I agree with Sam Gustin when he says that yesterday’s Facebook Developer Conference in San Francisco was in the end a snoozer, but not because CEO Mark Zuckerberg failed on stage.

First of all, saying the event itself was sleep-inducing is just factually incorrect. Before and after the keynote they played music so loud that a deaf person would complain. I was alarmed and somewhat panicked by the noise, but certainly not sleepy. And on a more serious note, Zuckerberg himself was much more at ease and charismatic on stage than I’ve ever seen him previously. He’s no Steve Jobs yet, but he’s no slouch, either.

I left the event feeling fairly upbeat about Facebook. They sent a clear message to developers that they need to build compelling apps and learn to play nice. And they created a clear reward and punishment system to deal with both ends of the spectrum.

But I’ve learned that I need period of reflection after these super-shows before I can really digest what happened. And after reflecting, I’m feeling more than a little let down by Facebook’s product focus and ability to execute.

Snatching Mediocrity From The Jaws Of Victory

A year ago Facebook set the Internet on fire with the launch of Facebook Platform. Competitors rushed to respond, and since then Facebook has been on a tear.

Facebook has all the momentum as the worlds largest social network (if not the most valuable), and they’ve always been willing to launch bold and controversial new products that change the way people perceive the company (News Feeds, Platform, Beacon).

Everyone looks to them to see what comes next. When rumors surfaced in May that they were going to announce Facebook Connect, a way for third party sites to integrate their services with Facebook profile data, Google and MySpace rushed to announce their own versions of the product, with nearly identical features and, in the case of Google (Friend Connect), a suspiciously similar name.

But today they were not bold, and they did not act like thought leaders. There was no controversial but exciting new product experiment unleashed on a gushing audience. Instead, there were minor tweaks to a platform that needs a major overhaul.

Facebook Connect, the most exciting new product on the agenda, is still vaporware. A parade of partners came out on stage to talk about all the great things they’ll do when it eventually launches this Fall. Meanwhile, Google’s product is in working alpha, and MySpace has fully launched Data Availability.

The new three tier ranking system for apps, which we first wrote about in March, addresses the problem of black hat developers, but it may create more pain than it’s worth. Developers have long complained that Facebook plays favorites.

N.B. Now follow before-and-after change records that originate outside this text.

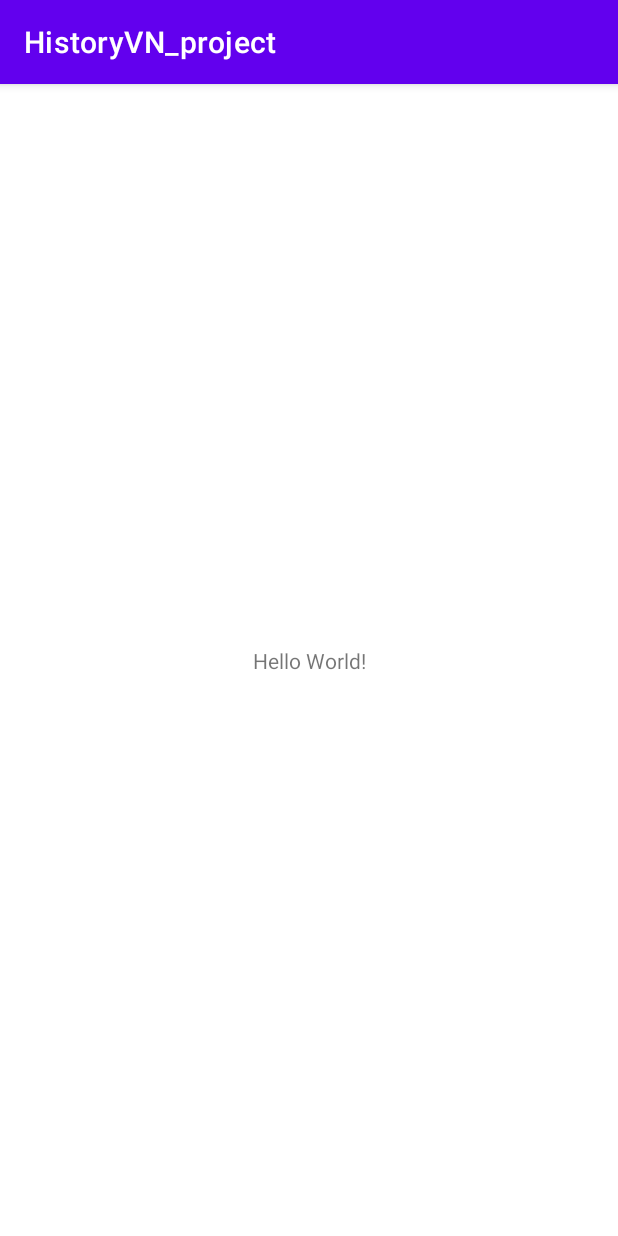
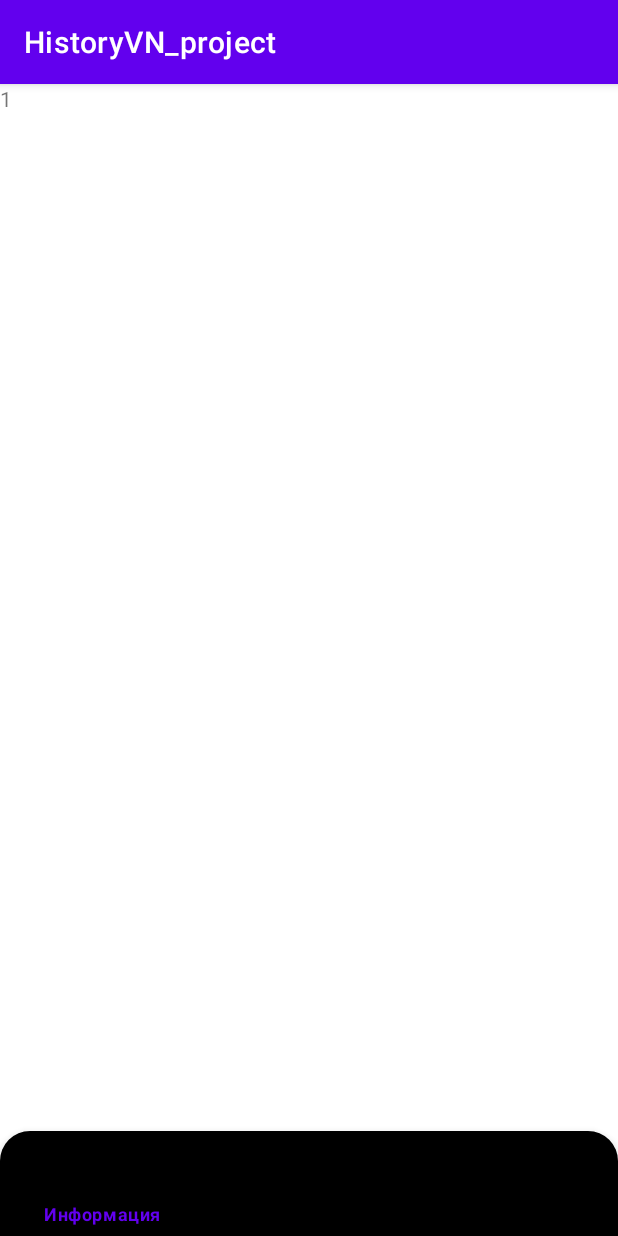
Before and after one commit to AnGeLZhiL/HistoryVN_project, an Android app: the MainActivity screen opened directly, with no data from a screen before it, on a phone screen of 412 x 824 dp. Run offline under Robolectric (Android 15) with nearby library versions, the phone set to English and light mode, and no system bars; our stand-ins replace navigation-ui.

Commit message:
Создана навигация

```diff
--- a/app/build.gradle
+++ b/app/build.gradle
@@ -42,6 +42,8 @@ dependencies {
     implementation 'androidx.appcompat:appcompat:1.6.1'
     implementation 'com.google.android.material:material:1.8.0'
     implementation 'androidx.constraintlayout:constraintlayout:2.1.4'
+    implementation 'androidx.navigation:navigation-fragment-ktx:2.5.3'
+    implementation 'androidx.navigation:navigation-ui-ktx:2.5.3'
     testImplementation 'junit:junit:4.13.2'
     androidTestImplementation 'androidx.test.ext:junit:1.1.5'
     androidTestImplementation 'androidx.test.espresso:espresso-core:3.5.1'
--- /dev/null
+++ b/app/src/main/java/com/example/historyvn_project/InformationFragment.kt
@@ -0,0 +1,59 @@
+package com.example.historyvn_project
+
+import android.os.Bundle
+import androidx.fragment.app.Fragment
+import android.view.LayoutInflater
+import android.view.View
+import android.view.ViewGroup
+
+// TODO: Rename parameter arguments, choose names that match
+// the fragment initialization parameters, e.g. ARG_ITEM_NUMBER
+private const val ARG_PARAM1 = "param1"
+private const val ARG_PARAM2 = "param2"
+
+/**
+ * A simple [Fragment] subclass.
+ * Use the [InformationFragment.newInstance] factory method to
+ * create an instance of this fragment.
+ */
+class InformationFragment : Fragment() {
+    // TODO: Rename and change types of parameters
+    private var param1: String? = null
+    private var param2: String? = null
+
+    override fun onCreate(savedInstanceState: Bundle?) {
+        super.onCreate(savedInstanceState)
+        arguments?.let {
+            param1 = it.getString(ARG_PARAM1)
+            param2 = it.getString(ARG_PARAM2)
+        }
+    }
+
+    override fun onCreateView(
+        inflater: LayoutInflater, container: ViewGroup?,
+        savedInstanceState: Bundle?
+    ): View? {
+        // Inflate the layout for this fragment
+        return inflater.inflate(R.layout.fragment_information, container, false)
+    }
+
+    companion object {
+        /**
+         * Use this factory method to create a new instance of
+         * this fragment using the provided parameters.
+         *
+         * @param param1 Parameter 1.
+         * @param param2 Parameter 2.
+         * @return A new instance of fragment InformationFragment.
+         */
+        // TODO: Rename and change types and number of parameters
+        @JvmStatic
+        fun newInstance(param1: String, param2: String) =
+            InformationFragment().apply {
+                arguments = Bundle().apply {
+                    putString(ARG_PARAM1, param1)
+                    putString(ARG_PARAM2, param2)
+                }
+            }
+    }
+}
--- a/app/src/main/java/com/example/historyvn_project/MainActivity.kt
+++ b/app/src/main/java/com/example/historyvn_project/MainActivity.kt
@@ -2,11 +2,25 @@ package com.example.historyvn_project
 
 import androidx.appcompat.app.AppCompatActivity
 import android.os.Bundle
+import androidx.navigation.NavController
+import androidx.navigation.fragment.NavHostFragment
+import androidx.navigation.ui.NavigationUI.setupWithNavController
+import androidx.navigation.ui.setupActionBarWithNavController
 import com.example.historyvn_project.common.Global
+import com.example.historyvn_project.databinding.ActivityMainBinding
 
 class MainActivity : AppCompatActivity() {
+
+    private lateinit var binding: ActivityMainBinding
+    private lateinit var navController: NavController
+
     override fun onCreate(savedInstanceState: Bundle?) {
         super.onCreate(savedInstanceState)
-        setContentView(R.layout.activity_main)
+        binding = ActivityMainBinding.inflate(layoutInflater)
+        setContentView(binding.root)
+
+        val navHostFragment =supportFragmentManager.findFragmentById(R.id.fragmentContainerView) as NavHostFragment
+        navController =navHostFragment.navController
+        setupWithNavController(binding.bottomNavigationView, navController)
     }
 }
--- /dev/null
+++ b/app/src/main/res/drawable/btn.xml
@@ -0,0 +1,7 @@
+<?xml version="1.0" encoding="utf-8"?>
+<shape xmlns:android="http://schemas.android.com/apk/res/android">
+    <corners
+        android:topLeftRadius="20dp"
+        android:topRightRadius="20dp"/>
+    <solid android:color="@color/black"/>
+</shape>
--- a/app/src/main/res/layout/activity_main.xml
+++ b/app/src/main/res/layout/activity_main.xml
@@ -6,13 +6,23 @@
     android:layout_height="match_parent"
     tools:context=".MainActivity">
 
-    <TextView
-        android:layout_width="wrap_content"
-        android:layout_height="wrap_content"
-        android:text="Hello World!"
-        app:layout_constraintBottom_toBottomOf="parent"
-        app:layout_constraintEnd_toEndOf="parent"
-        app:layout_constraintStart_toStartOf="parent"
-        app:layout_constraintTop_toTopOf="parent" />
+
+    <com.google.android.material.bottomnavigation.BottomNavigationView
+        android:id="@+id/bottomNavigationView"
+        android:layout_width="match_parent"
+        android:layout_height="70dp"
+        android:background="@drawable/btn"
+        app:menu="@menu/menu"
+        app:layout_constraintBottom_toBottomOf="parent" />
+
+    <androidx.fragment.app.FragmentContainerView
+        android:id="@+id/fragmentContainerView"
+        android:name="androidx.navigation.fragment.NavHostFragment"
+        android:layout_width="match_parent"
+        android:layout_height="0dp"
+        app:defaultNavHost="true"
+        app:layout_constraintBottom_toTopOf="@+id/bottomNavigationView"
+        app:layout_constraintTop_toTopOf="parent"
+        app:navGraph="@navigation/btn" />
 
 </androidx.constraintlayout.widget.ConstraintLayout>
--- /dev/null
+++ b/app/src/main/res/layout/fragment_information.xml
@@ -0,0 +1,14 @@
+<?xml version="1.0" encoding="utf-8"?>
+<FrameLayout xmlns:android="http://schemas.android.com/apk/res/android"
+    xmlns:tools="http://schemas.android.com/tools"
+    android:layout_width="match_parent"
+    android:layout_height="match_parent"
+    tools:context=".InformationFragment">
+
+    <!-- TODO: Update blank fragment layout -->
+    <TextView
+        android:layout_width="match_parent"
+        android:layout_height="match_parent"
+        android:text="1" />
+
+</FrameLayout>
--- /dev/null
+++ b/app/src/main/res/menu/menu.xml
@@ -0,0 +1,12 @@
+<?xml version="1.0" encoding="utf-8"?>
+<menu xmlns:android="http://schemas.android.com/apk/res/android">
+    <item
+        android:title="Информация"
+        android:id="@+id/informationFragment"/>
+    <item
+        android:title="Тесты"
+        android:id="@+id/testsFragment"/>
+    <item
+        android:title="Профиль"
+        android:id="@+id/profileFragment"/>
+</menu>
--- /dev/null
+++ b/app/src/main/res/navigation/btn.xml
@@ -0,0 +1,23 @@
+<?xml version="1.0" encoding="utf-8"?>
+<navigation xmlns:android="http://schemas.android.com/apk/res/android"
+    xmlns:app="http://schemas.android.com/apk/res-auto"
+    xmlns:tools="http://schemas.android.com/tools"
+    android:id="@+id/btn"
+    app:startDestination="@id/informationFragment">
+
+    <fragment
+        android:id="@+id/informationFragment"
+        android:name="com.example.historyvn_project.InformationFragment"
+        android:label="fragment_information"
+        tools:layout="@layout/fragment_information" />
+    <fragment
+        android:id="@+id/testsFragment"
+        android:name="com.example.historyvn_project.TestsFragment"
+        android:label="fragment_tests"
+        tools:layout="@layout/fragment_tests" />
+    <fragment
+        android:id="@+id/profileFragment"
+        android:name="com.example.historyvn_project.ProfileFragment"
+        android:label="fragment_profile"
+        tools:layout="@layout/fragment_profile" />
+</navigation>
--- a/app/src/main/res/values/strings.xml
+++ b/app/src/main/res/values/strings.xml
@@ -1,3 +1,5 @@
 <resources>
     <string name="app_name">HistoryVN_project</string>
+    <!-- TODO: Remove or change this placeholder text -->
+    <string name="hello_blank_fragment">Hello blank fragment</string>
 </resources>
```
Also changed, not shown: app/src/main/java/com/example/historyvn_project/ProfileFragment.kt (added, +59 -0 lines), app/src/main/java/com/example/historyvn_project/TestsFragment.kt (added, +59 -0 lines), app/src/main/res/layout/fragment_profile.xml (added, +14 -0 lines), app/src/main/res/layout/fragment_tests.xml (added, +14 -0 lines).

More disappointing is what Facebook didn’t announce today. No payments platform, even though developers are begging for a way to make money beyond pitifully-low (and falling) CPM ads.

Nor did Facebook address their now quaint and basically unusable messaging system, even though MySpace paved the way for them by implementing Gears nearly two months ago.

Facebook also didn’t take the opportunity today to make amends with Google and cross-integrate their products. Competition is fine, but users are best served with interoperable products. In effect, Facebook is continuing to tell their users exactly what they can and cannot do with their own data.

Finally, Facebook chastised developers who build slow applications, telling them that they need to speed things up and think about scaling. But user complaints about the slowness of Facebook in general are on the upswing. Perhaps its time for the company to listen to its own advice.

Suddenly Facebook is acting more like a company with lots to lose (and therefore defend) rather than a scrappy young underdog startup looking to shake things up, capture our imagination and change the world. It’s time for them to be audacious again, and take some risk. Otherwise, they risk becoming simply boring. And that’s the fast lane to mediocrity.